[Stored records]
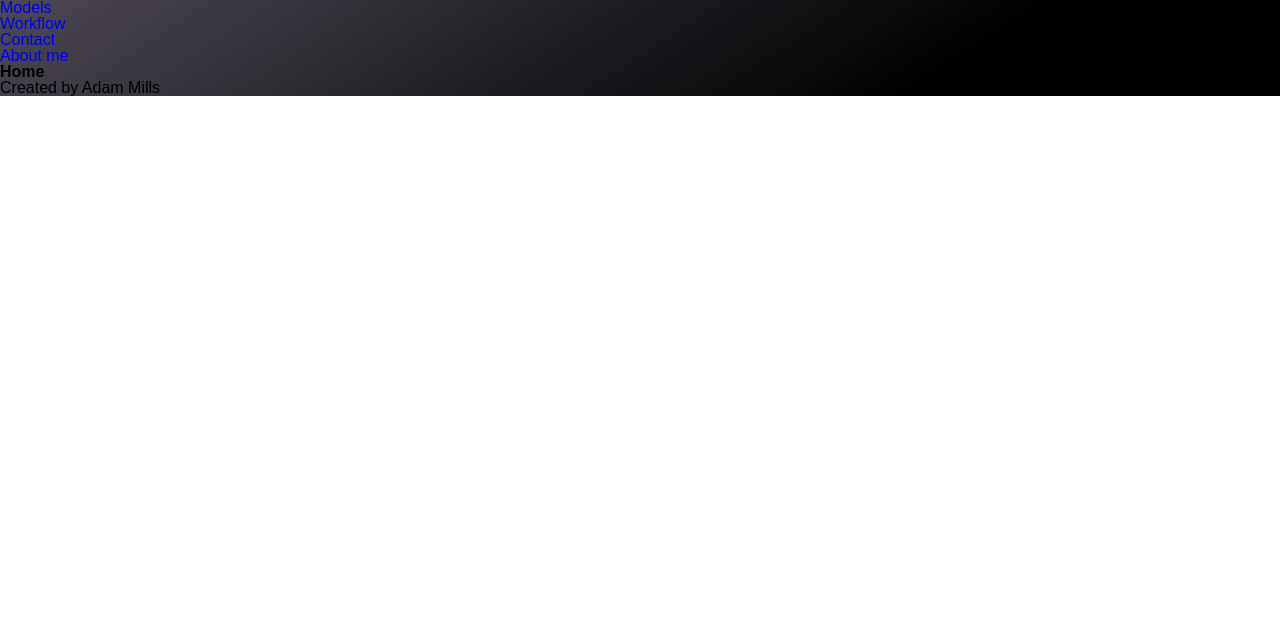
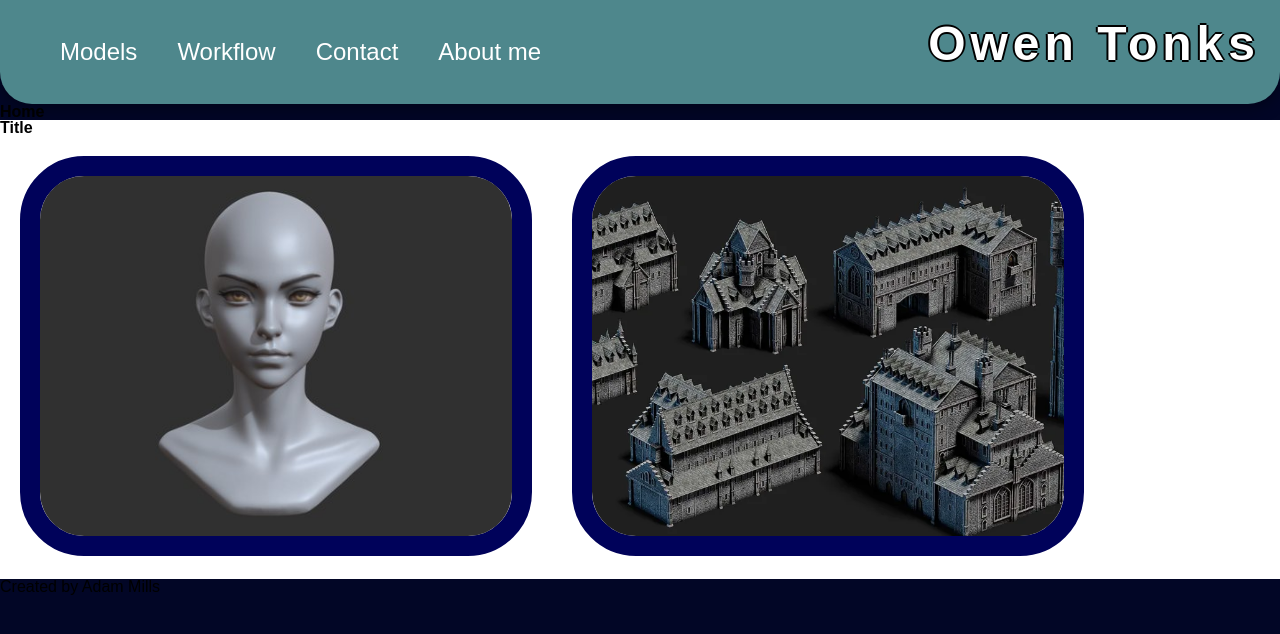
Before and after one commit to AMillsy/owen-portfolio-react, a React (Create React App) app: page / in a window 1280 px wide. Shown: the top 634 px of the page. Built offline with nearby package versions, Linux system fonts and the light colour scheme.

Commit message:
setting up the home page

```diff
--- a/src/App.css
+++ b/src/App.css
@@ -45,3 +45,6 @@
 a {
   text-decoration: none;
 }
+.links {
+  padding: 20px;
+}
--- a/src/App.js
+++ b/src/App.js
@@ -1,8 +1,8 @@
 import "./App.css";
 import { BrowserRouter, Routes, Route } from "react-router-dom";
-import Layout from "./components/Layout";
-import Home from "./components/Home";
-import Models from "./components/Models";
+import Layout from "./pages/Layout";
+import Home from "./pages/Home";
+import Models from "./pages/Models";
 
 function App() {
   return (
--- /dev/null
+++ b/src/components/Carousel.js
@@ -0,0 +1,16 @@
+import img1 from "../images/img1.jpeg";
+import img2 from "../images/img2.png";
+import "../styles/Carousel.css";
+const Carousel = () => {
+  return (
+    <div style={{ backgroundColor: "white" }}>
+      <h3>Title</h3>
+      <div>
+        <img className="carouselImages" src={img1}></img>
+        <img className="carouselImages" src={img2} />
+      </div>
+    </div>
+  );
+};
+
+export default Carousel;
--- a/src/components/Navigation.js
+++ /dev/null
@@ -1,24 +0,0 @@
-import { Link } from "react-router-dom";
-
-const Navigation = () => {
-  return (
-    <nav>
-      <ul>
-        <li>
-          <Link to={"models"}>Models</Link>
-        </li>
-        <li>
-          <Link to={"workflow"}>Workflow</Link>
-        </li>
-        <li>
-          <Link to={"contact"}>Contact</Link>
-        </li>
-        <li>
-          <Link to={"about-me"}>About me </Link>
-        </li>
-      </ul>
-    </nav>
-  );
-};
-
-export default Navigation;
--- a/src/components/Home.js
+++ b/src/pages/Home.js
@@ -1,7 +1,10 @@
+import Carousel from "../components/Carousel.js";
+
 const Home = () => {
   return (
     <>
       <h2>Home</h2>
+      <Carousel />
     </>
   );
 };
--- /dev/null
+++ b/src/pages/Navigation.js
@@ -0,0 +1,33 @@
+import { Link } from "react-router-dom";
+import "../styles/Navigation.css";
+const Navigation = () => {
+  return (
+    <nav>
+      <ul>
+        <li>
+          <Link className="links" to={"models"}>
+            Models
+          </Link>
+        </li>
+        <li>
+          <Link className="links" to={"workflow"}>
+            Workflow
+          </Link>
+        </li>
+        <li>
+          <Link className="links" to={"contact"}>
+            Contact
+          </Link>
+        </li>
+        <li>
+          <Link className="links" to={"about-me"}>
+            About me{" "}
+          </Link>
+        </li>
+      </ul>
+      <h1>Owen Tonks</h1>
+    </nav>
+  );
+};
+
+export default Navigation;
--- /dev/null
+++ b/src/styles/Carousel.css
@@ -0,0 +1,9 @@
+.carouselImages {
+  width: 40%;
+  height: 400px;
+  object-fit: cover;
+  margin: 20px;
+  border: 20px solid rgb(0, 2, 90);
+  border-radius: 4rem;
+  overflow: hidden;
+}
--- a/src/styles/Layout.css
+++ b/src/styles/Layout.css
@@ -1,5 +1,3 @@
-.background {
-  background-color: #4d4855;
-  background-image: linear-gradient(147deg, #4d4855 0%, #000000 74%);
-  background-size: cover;
+body {
+  background: #020626;
 }
--- /dev/null
+++ b/src/styles/Navigation.css
@@ -0,0 +1,28 @@
+nav {
+  display: flex;
+  flex-direction: row;
+  background-color: #4e878c;
+  border-bottom-left-radius: 2rem;
+  border-bottom-right-radius: 2rem;
+  box-shadow: rgba(0, 0, 0, 0.35) 0px 5px 15px;
+  justify-content: space-between;
+  color: white;
+}
+
+nav ul {
+  display: flex;
+  margin: 40px;
+  color: white;
+}
+
+nav ul a {
+  color: white;
+  font-size: 150%;
+}
+
+h1 {
+  font-size: 300%;
+  margin: 20px;
+  text-shadow: -2px 0 black, 0 2px black, 2px 0 black, 0 -2px black;
+  letter-spacing: 5px;
+}
```
Also changed, not shown: src/images/img1.jpeg (added), src/images/img2.png (added), src/pages/Layout.js (renamed from src/components/Layout.js), src/pages/Models.js (renamed from src/components/Models.js).
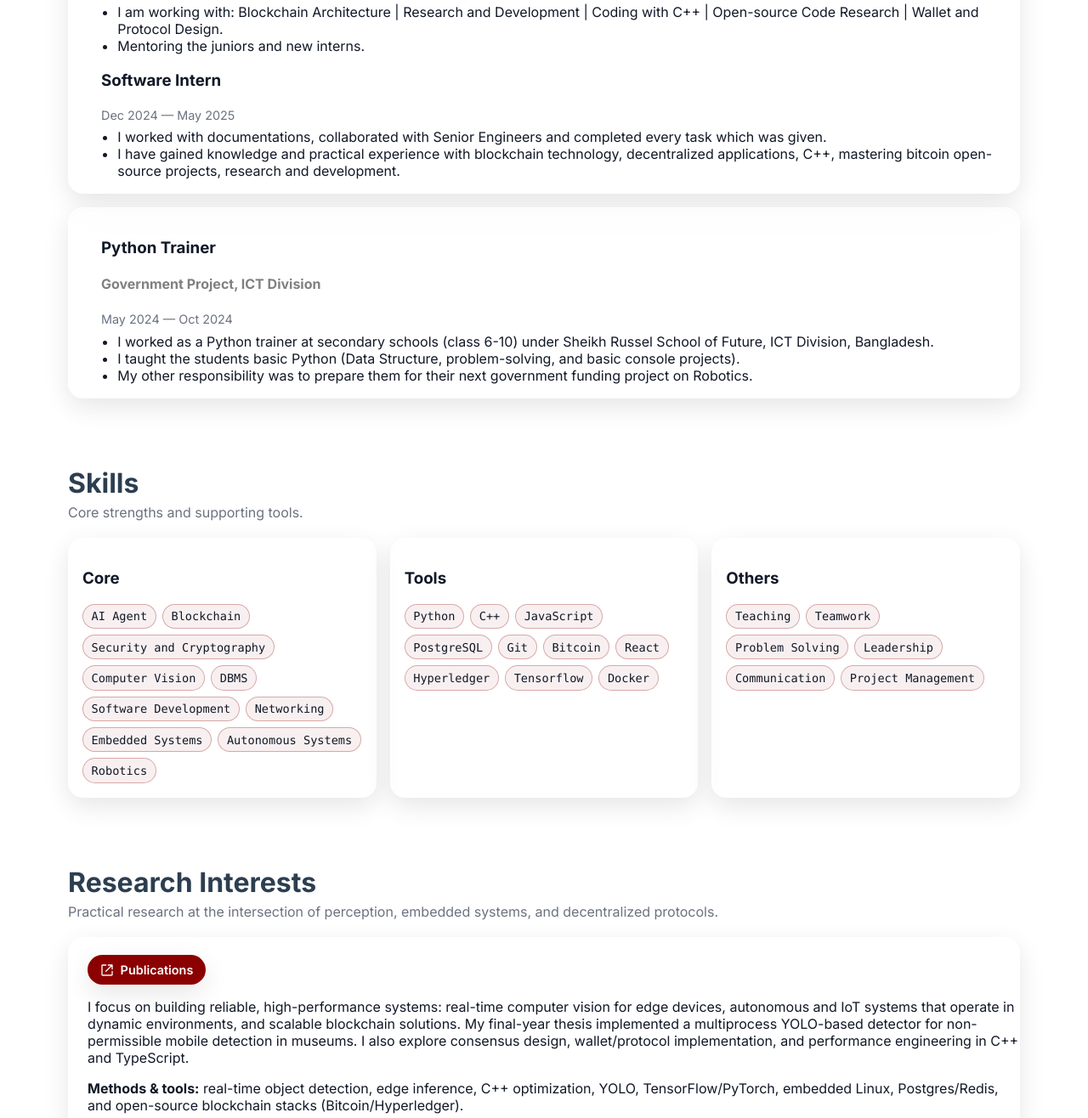
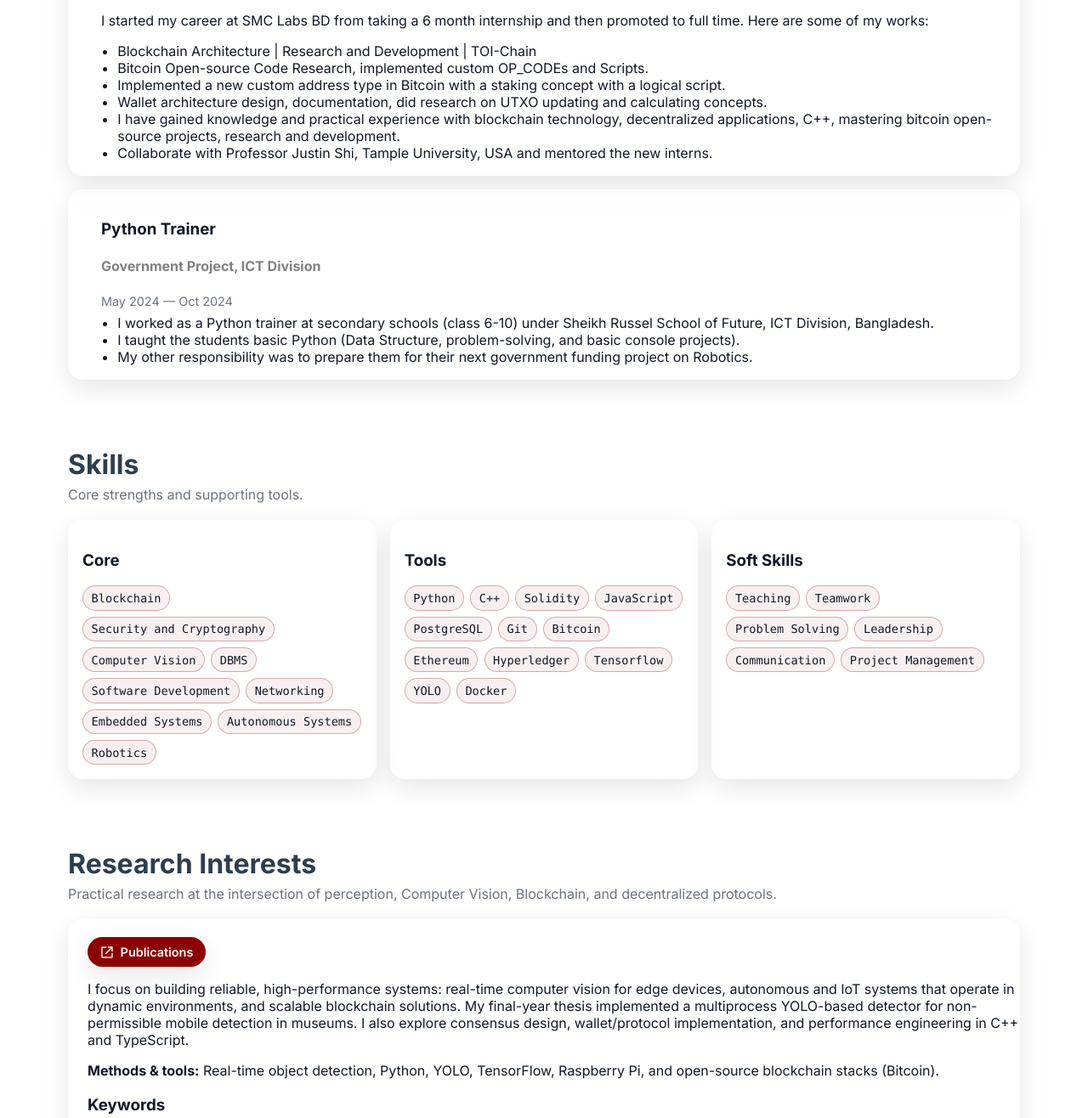
Before and after one commit to OmarFarukMaruf/OmarFarukMaruf.github.io, a plain HTML site: page index.html in a window 1280 px wide. Shown: the part 1268-2584 px from the top of the page at 85% size. Drawn offline with Linux system fonts and the light colour scheme.

Commit message:
work experience, image and CV updated with some minor changes project section removed for now.

```diff
--- a/index.html
+++ b/index.html
@@ -45,10 +45,10 @@
       <div class="container hero-grid">
         <div class="hero-copy">
           <h1>Omar Faruk Maruf</h1>
-          <p class="role">Software Engineer</p>
+          <p class="role">Software Engineer | Blockchain</p>
           <div class="highlights">
-            <div class="chip glass-dark"><span>Blockchain Development |</span> C++ • JavaScript • React</div>
-            <div class="chip glass-dark"><span>Web |</span> React • Web 3.0 • DeFi </div>
+            <div class="chip glass-dark"><span>Blockchain Development |</span> C++, Solidity • Ethereum, Bitcoin & TOI</div>
+            <div class="chip glass-dark"><span>Web |</span> React • NextJS • DeFi </div>
             <div class="chip glass-dark"><span>Autonomous Device |</span> IoT • CPS • Robotics</div>
             <div class="chip glass-dark"><span>Research and Development |</span> Bitcoin Open-source • Computer Vision</div>
           </div>
@@ -60,7 +60,7 @@
                   stroke-linejoin="round" />
               </svg>
             </a>
-            <a href="CV_Md-Omar-Faruk.pdf" class="btn btn-ghost large">
+            <a href="assets/CV_omar-faruk.pdf" class="btn btn-ghost large">
               <svg width="18" height="18" viewBox="0 0 24 24" fill="none">
                 <path d="M12 5v14M19 12H5" stroke="currentColor" stroke-width="2" stroke-linecap="round"
                   stroke-linejoin="round" />
@@ -82,7 +82,7 @@
         <div class="hero-figure">
           <div class="glow"></div>
           <div class="avatar-wrap glass-dark float">
-            <img src="Omar-Faruk.png" alt="Portrait of Omar Faruk" class="avatar" />
+            <img src="assets/md-omar-faruk.jpg" alt="Portrait of Omar Faruk" class="avatar" />
           </div>
         </div>
       </div>
@@ -130,19 +130,15 @@
               <h3><a href="https://smclabs.tech" target="_blank" rel="noopener">SMC Labs BD</a></h3>
               <h3>Software Engineer</h4>
               <span class="period"> June 2025 — Present</span>
+              <p>I started my career at SMC Labs BD from taking a 6 month internship and then promoted to full time. Here are some of my works:</p>
               <ul>
-                <li>I am working with: Blockchain Architecture | Research and Development | Coding with C++ |
-                  Open-source Code Research | Wallet and Protocol Design.</li>
-                <li>Mentoring the juniors and new interns.</li>
-              </ul>
-
-              <h3>Software Intern </h3>
-              <span class="period"> Dec 2024 — May 2025</span>
-              <ul>
-                <li>I worked with documentations, collaborated with Senior Engineers and completed every task which was
-                  given.</li>
-                <li>I have gained knowledge and practical experience with blockchain technology, decentralized
-                  applications, C++, mastering bitcoin open-source projects, research and development.</li>
+                <li>Blockchain Architecture | Research and Development | TOI-Chain</li>
+                <li>Bitcoin Open-source Code Research, implemented custom OP_CODEs and Scripts.</li>
+                <li>Implemented a new custom address type in Bitcoin with a staking concept with a logical script.</li>
+                <li>Wallet architecture design, documentation, did research on UTXO updating and calculating concepts.</li>
+                <li>I have gained knowledge and practical experience with blockchain technology, decentralized applications, C++,
+                  mastering bitcoin open-source projects, research and development.</li>
+                <li>Collaborate with Professor Justin Shi, Tample University, USA and mentored the new interns.</li>
               </ul>
             </div>
           </div>
@@ -178,7 +174,6 @@
           <article class="card glass-light">
             <h3>Core</h3>
             <ul class="tags">
-              <li>AI Agent</li>
               <li>Blockchain</li>
               <li>Security and Cryptography</li>
               <li>Computer Vision</li>
@@ -195,18 +190,20 @@
             <ul class="tags">
               <li>Python</li>
               <li>C++</li>
+              <li>Solidity</li>
               <li>JavaScript</li>
               <li>PostgreSQL</li>
               <li>Git</li>
               <li>Bitcoin</li>
-              <li>React</li>
+              <li>Ethereum</li>
               <li>Hyperledger</li>
               <li>Tensorflow</li>
+              <li>YOLO</li>
               <li>Docker</li>
             </ul>
           </article>
           <article class="card glass-light">
-            <h3>Others</h3>
+            <h3>Soft Skills</h3>
             <ul class="tags">
               <li>Teaching</li>
               <li>Teamwork</li>
@@ -226,7 +223,7 @@
       <div class="container">
         <div class="section-head">
           <h2>Research Interests</h2>
-          <p class="muted">Practical research at the intersection of perception, embedded systems, and decentralized
+          <p class="muted">Practical research at the intersection of perception, Computer Vision, Blockchain, and decentralized
             protocols.</p>
         </div>
 
@@ -248,11 +245,10 @@
               C++ and TypeScript.
             </p>
 
-            <p><strong>Methods & tools:</strong> real-time object detection, edge inference, C++ optimization, YOLO,
-              TensorFlow/PyTorch, embedded Linux, Postgres/Redis, and open-source blockchain stacks
-              (Bitcoin/Hyperledger).</p>
+            <p><strong>Methods & tools:</strong> Real-time object detection, Python, YOLO,
+              TensorFlow, Raspberry Pi, and open-source blockchain stacks (Bitcoin).</p>
 
-
+            <h3>Keywords</h3>
             <ul class="tags">
               <li>Blockchain & Decentralization</li>
               <li>Computer Vision & Edge AI</li>
@@ -308,7 +304,7 @@
     </section>
 
     <!-- Projects -->
-    <section id="projects" class='section'>
+    <!-- <section id="projects" class='section'>
       <div class='container'>
         <div class='section-head'>
           <h2>Projects</h2>
@@ -364,7 +360,7 @@
         </div>
       </div>
     </section>
-  </main>
+  </main> -->
 
   <!-- Footer -->
   <footer class="main-footer">
```
Also changed, not shown: assets/md-omar-faruk.jpg (added), 4 other files.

→ **WHAT THIS TASK INVOLVES**:
Lines holding "components" in the data above: copy each of them.

→ **ANSWER BOX**:
-import Layout from "./components/Layout";
-import Home from "./components/Home";
-import Models from "./components/Models";
+++ b/src/components/Carousel.js
--- a/src/components/Navigation.js
--- a/src/components/Home.js
+import Carousel from "../components/Carousel.js";
Also changed, not shown: src/images/img1.jpeg (added), src/images/img2.png (added), src/pages/Layout.js (renamed from src/components/Layout.js), src/pages/Models.js (renamed from src/components/Models.js).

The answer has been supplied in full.